HTML and CSS Reference
HTML5 is, at the moment, the very definition of cutting-edge. Many of the features built
into the language are just barely being supported cross-browser. In this lesson, you explore
a few of the more tantalizing prospects in HTML5 and CSS3. Looking to add more print-
like typography to your sites? Check out the section on the new @font-face CSS property.
Need to develop sites for smart phones and tablets? Take advantage of the new media query
capabilities in the multiple screen section. Want to add dynamic imaging capabilities to your
repertoire? Be sure to read the section on using the HTML5 <canvas> tag. The best news
is that all three of these technologies are usable today and definitely prepare you to better
handle the future of the Web.
G FonT PossibiLiTies
Type has long been the bane of the web designer's existence — especially those designers who

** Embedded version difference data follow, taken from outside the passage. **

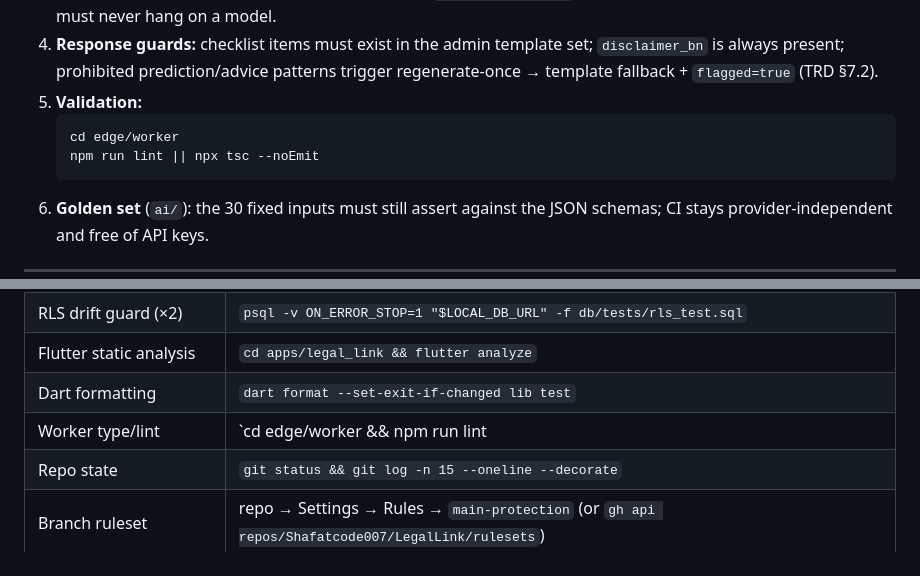
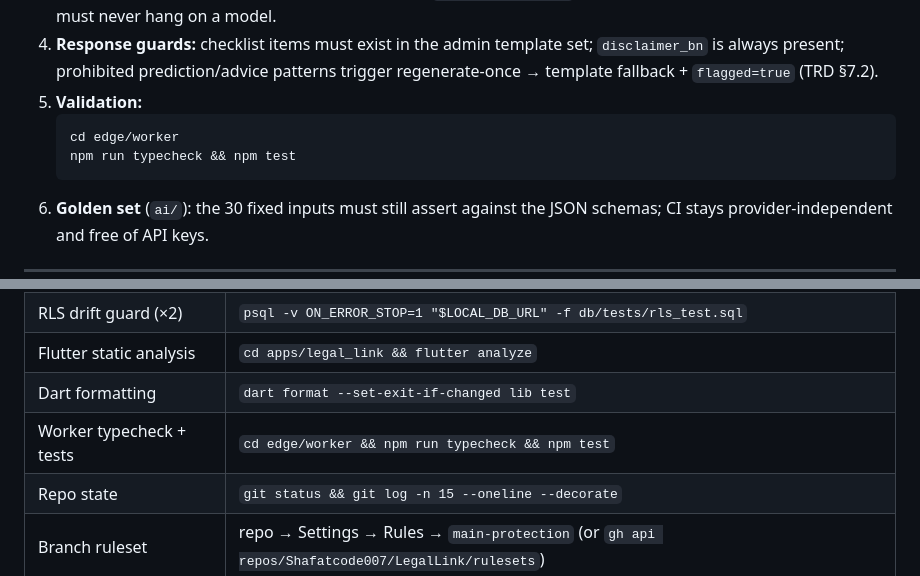
Before and after one commit to Shafatcode007/LegalLink, a Markdown page: docs/push&commit_rules.md, 2 parts joined by grey strips. Drawn GitHub-style.

````diff
--- a/docs/push&commit_rules.md
+++ b/docs/push&commit_rules.md
@@ -147,7 +147,7 @@ Every commit must be locally verified **before** `git push`. Run the full checkl
 5. **Validation:**
    ```bash
    cd edge/worker
-   npm run lint || npx tsc --noEmit
+   npm run typecheck && npm test
    ```
 6. **Golden set** (`ai/`): the 30 fixed inputs must still assert against the JSON schemas; CI stays provider-independent and free of API keys.
 
@@ -189,7 +189,7 @@ Database work additionally **must** pass the drift guard (§3.1.5) before push.
 | RLS drift guard (×2) | `psql -v ON_ERROR_STOP=1 "$LOCAL_DB_URL" -f db/tests/rls_test.sql` |
 | Flutter static analysis | `cd apps/legal_link && flutter analyze` |
 | Dart formatting | `dart format --set-exit-if-changed lib test` |
-| Worker type/lint | `cd edge/worker && npm run lint || npx tsc --noEmit` |
+| Worker typecheck + tests | `cd edge/worker && npm run typecheck && npm test` |
 | Repo state | `git status && git log -n 15 --oneline --decorate` |
 | Branch ruleset | repo → Settings → Rules → `main-protection` (or `gh api repos/Shafatcode007/LegalLink/rulesets`) |
 
````
Also changed, not shown: docs/trd.md (+6 -0 lines).
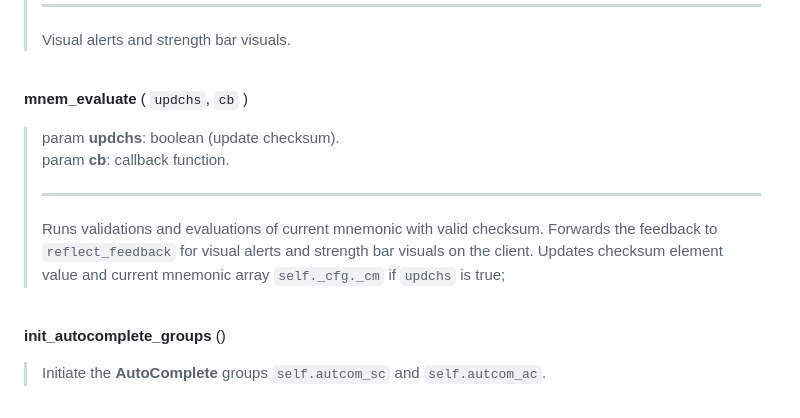
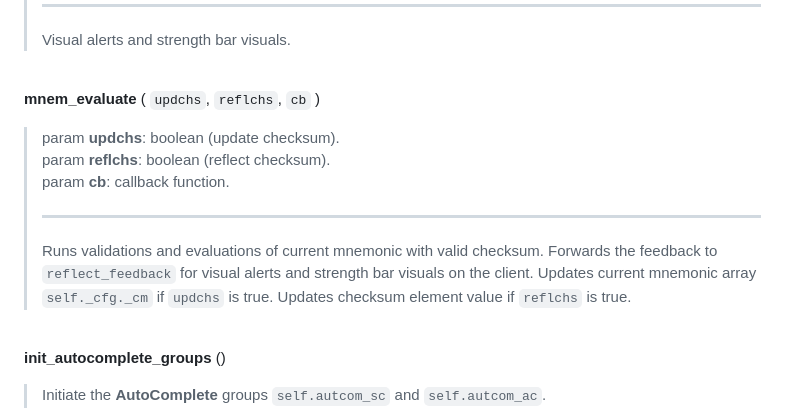
Before and after one commit to VivaRado/bip39ui, a Markdown page: README.md, the part around one of its changes. Drawn GitHub-style.

Commit message:
README upd for minor

````diff
--- a/README.md
+++ b/README.md
@@ -337,13 +338,14 @@ Calls for mnemonic generation, evaluation and checksum element update and refres
 
 <br>
 
-**mnem\_evaluate** ( ```updchs```, ```cb``` )
+**mnem\_evaluate** ( ```updchs```, ```reflchs```, ```cb``` )
 > param **updchs**: boolean (update checksum). <br>
+> param **reflchs**: boolean (reflect checksum). <br>
 > param **cb**: callback function. <br>
 >
 > ---
 >
-> Runs validations and evaluations of current mnemonic with valid checksum. Forwards the feedback to ```reflect_feedback``` for visual alerts and strength bar visuals on the client. Updates checksum element value and current mnemonic array ```self._cfg._cm``` if ```updchs``` is true;
+> Runs validations and evaluations of current mnemonic with valid checksum. Forwards the feedback to ```reflect_feedback``` for visual alerts and strength bar visuals on the client. Updates current mnemonic array ```self._cfg._cm``` if ```updchs``` is true. Updates checksum element value if ```reflchs``` is true.
 
 <br>
 
````
Also changed, not shown: other parts of README.md (+1 -0 lines).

came from the print world. In print, there is a veritable universe of choice when it comes to
typefaces. On the Web, designers have been restricted to a very small number of fonts com-
mon to the major computing platforms. Worse, you could never be sure exactly what font was

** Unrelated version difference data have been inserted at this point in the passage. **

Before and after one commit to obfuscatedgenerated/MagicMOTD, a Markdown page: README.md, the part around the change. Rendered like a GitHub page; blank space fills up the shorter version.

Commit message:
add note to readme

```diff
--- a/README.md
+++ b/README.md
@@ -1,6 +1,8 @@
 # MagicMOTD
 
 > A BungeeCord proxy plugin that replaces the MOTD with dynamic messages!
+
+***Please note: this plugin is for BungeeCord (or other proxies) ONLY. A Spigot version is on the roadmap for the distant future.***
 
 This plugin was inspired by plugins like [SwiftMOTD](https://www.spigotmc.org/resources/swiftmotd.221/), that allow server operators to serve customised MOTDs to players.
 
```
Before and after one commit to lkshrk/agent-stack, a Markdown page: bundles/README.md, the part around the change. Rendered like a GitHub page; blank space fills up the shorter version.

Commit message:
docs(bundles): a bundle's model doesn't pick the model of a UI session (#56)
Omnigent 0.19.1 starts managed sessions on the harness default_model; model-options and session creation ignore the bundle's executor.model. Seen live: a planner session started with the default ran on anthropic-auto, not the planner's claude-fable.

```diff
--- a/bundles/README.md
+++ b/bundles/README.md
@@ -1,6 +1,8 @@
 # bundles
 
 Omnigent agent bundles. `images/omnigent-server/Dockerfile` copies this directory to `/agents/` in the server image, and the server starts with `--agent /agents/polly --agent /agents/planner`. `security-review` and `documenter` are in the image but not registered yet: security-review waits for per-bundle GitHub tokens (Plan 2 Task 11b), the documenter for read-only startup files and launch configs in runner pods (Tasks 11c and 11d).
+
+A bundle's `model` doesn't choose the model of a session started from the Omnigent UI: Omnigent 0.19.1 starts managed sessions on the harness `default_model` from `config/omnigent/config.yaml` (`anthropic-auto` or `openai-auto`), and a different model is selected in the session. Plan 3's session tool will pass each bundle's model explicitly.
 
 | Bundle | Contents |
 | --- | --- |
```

being displayed on the site visitor's screen because the CSS font-family property allowed for
a number of options.
Happily, using fonts on the Web just got a whole lot better with the @font-face CSS declara-
tion. The @font-face declaration is specified in the CSS3 working draft, but the benefit is so
needed that almost all major browsers have implemented it already (Firefox 3.5, Safari 3.2,
Opera 10.1, and Google Chrome 5.0) and the one holdout, Internet Explorer, has announced
plans to fully support it in the next release, version 9.0. Even better, Internet Explorer already
supports a variation of the specification and, with a little coding magic, @font-face can be
made to work in earlier browser versions as well.